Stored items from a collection
:::

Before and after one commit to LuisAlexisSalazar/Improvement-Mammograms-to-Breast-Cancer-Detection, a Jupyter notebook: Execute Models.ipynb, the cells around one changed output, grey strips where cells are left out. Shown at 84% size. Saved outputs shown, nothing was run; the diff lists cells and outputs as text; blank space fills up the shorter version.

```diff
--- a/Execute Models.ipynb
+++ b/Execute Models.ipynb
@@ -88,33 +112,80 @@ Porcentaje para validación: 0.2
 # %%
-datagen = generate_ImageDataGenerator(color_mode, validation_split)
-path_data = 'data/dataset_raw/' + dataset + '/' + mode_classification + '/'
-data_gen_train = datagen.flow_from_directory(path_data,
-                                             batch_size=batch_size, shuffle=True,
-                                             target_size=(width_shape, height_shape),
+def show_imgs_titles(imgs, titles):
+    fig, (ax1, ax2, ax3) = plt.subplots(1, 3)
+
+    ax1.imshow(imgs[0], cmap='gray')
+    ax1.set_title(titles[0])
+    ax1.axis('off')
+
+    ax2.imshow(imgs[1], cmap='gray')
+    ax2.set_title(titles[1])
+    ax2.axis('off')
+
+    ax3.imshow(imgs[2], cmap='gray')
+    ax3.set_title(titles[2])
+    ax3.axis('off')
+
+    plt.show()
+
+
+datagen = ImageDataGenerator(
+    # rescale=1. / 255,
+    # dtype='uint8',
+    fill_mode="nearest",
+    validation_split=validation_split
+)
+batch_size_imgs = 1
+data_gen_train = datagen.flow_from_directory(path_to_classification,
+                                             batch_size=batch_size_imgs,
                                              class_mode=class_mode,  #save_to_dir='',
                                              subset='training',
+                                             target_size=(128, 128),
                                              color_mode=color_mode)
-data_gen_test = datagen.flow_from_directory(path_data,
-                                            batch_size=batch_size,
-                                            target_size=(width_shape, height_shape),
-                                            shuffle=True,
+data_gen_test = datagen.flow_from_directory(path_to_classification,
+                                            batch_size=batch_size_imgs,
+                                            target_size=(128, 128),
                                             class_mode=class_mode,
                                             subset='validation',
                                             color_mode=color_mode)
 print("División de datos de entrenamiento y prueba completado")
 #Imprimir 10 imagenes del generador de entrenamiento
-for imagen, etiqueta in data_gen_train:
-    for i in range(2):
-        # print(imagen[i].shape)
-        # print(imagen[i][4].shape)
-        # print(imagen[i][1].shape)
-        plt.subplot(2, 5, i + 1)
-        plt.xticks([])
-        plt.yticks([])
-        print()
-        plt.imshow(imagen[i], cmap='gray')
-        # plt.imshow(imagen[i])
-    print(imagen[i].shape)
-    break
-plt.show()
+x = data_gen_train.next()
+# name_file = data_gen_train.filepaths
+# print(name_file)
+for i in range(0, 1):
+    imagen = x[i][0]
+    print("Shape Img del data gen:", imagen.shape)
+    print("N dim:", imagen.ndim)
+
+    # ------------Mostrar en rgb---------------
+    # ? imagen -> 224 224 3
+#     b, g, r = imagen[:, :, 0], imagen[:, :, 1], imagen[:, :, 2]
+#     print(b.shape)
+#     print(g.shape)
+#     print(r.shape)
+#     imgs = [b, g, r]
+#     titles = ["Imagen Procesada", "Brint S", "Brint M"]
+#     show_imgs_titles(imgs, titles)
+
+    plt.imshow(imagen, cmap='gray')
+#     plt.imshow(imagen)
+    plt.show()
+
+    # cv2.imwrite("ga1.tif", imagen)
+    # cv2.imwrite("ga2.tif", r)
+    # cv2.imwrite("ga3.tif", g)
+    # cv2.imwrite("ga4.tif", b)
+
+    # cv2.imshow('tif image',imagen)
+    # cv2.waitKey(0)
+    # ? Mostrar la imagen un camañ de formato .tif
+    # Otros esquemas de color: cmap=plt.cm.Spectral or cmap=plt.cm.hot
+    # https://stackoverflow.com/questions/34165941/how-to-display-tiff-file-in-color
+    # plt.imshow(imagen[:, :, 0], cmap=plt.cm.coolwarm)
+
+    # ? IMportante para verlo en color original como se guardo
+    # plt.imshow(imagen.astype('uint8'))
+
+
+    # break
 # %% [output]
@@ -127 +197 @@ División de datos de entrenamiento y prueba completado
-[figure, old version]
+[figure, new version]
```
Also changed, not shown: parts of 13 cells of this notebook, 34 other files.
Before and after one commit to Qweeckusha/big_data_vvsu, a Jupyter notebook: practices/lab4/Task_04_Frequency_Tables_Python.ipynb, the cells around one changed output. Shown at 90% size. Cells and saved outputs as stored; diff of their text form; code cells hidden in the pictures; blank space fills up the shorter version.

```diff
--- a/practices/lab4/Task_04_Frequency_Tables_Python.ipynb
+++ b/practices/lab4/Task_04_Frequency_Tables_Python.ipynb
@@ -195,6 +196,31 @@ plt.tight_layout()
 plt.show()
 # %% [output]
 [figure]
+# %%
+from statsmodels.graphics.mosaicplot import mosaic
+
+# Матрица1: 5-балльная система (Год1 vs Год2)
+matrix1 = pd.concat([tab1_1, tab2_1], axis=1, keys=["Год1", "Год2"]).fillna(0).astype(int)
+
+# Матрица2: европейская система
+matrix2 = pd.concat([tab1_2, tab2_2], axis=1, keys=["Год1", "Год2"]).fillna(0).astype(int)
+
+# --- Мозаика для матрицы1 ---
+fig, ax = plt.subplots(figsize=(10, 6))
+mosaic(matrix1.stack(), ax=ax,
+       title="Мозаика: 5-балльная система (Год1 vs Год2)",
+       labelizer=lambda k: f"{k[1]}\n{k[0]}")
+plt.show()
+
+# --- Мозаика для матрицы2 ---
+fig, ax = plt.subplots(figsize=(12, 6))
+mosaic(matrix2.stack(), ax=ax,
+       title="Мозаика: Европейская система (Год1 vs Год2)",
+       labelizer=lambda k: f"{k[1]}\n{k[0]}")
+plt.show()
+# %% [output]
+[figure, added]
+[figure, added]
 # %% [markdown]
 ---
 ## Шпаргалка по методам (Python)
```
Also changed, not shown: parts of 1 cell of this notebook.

:::

Try it =
Copy out every line from the data above that has "version" in it.

Exercise result =
Before and after one commit to LuisAlexisSalazar/Improvement-Mammograms-to-Breast-Cancer-Detection, a Jupyter notebook: Execute Models.ipynb, the cells around one changed output, grey strips where cells are left out. Shown at 84% size. Saved outputs shown, nothing was run; the diff lists cells and outputs as text; blank space fills up the shorter version.
-[figure, old version]
+[figure, new version]
Before and after one commit to Qweeckusha/big_data_vvsu, a Jupyter notebook: practices/lab4/Task_04_Frequency_Tables_Python.ipynb, the cells around one changed output. Shown at 90% size. Cells and saved outputs as stored; diff of their text form; code cells hidden in the pictures; blank space fills up the shorter version.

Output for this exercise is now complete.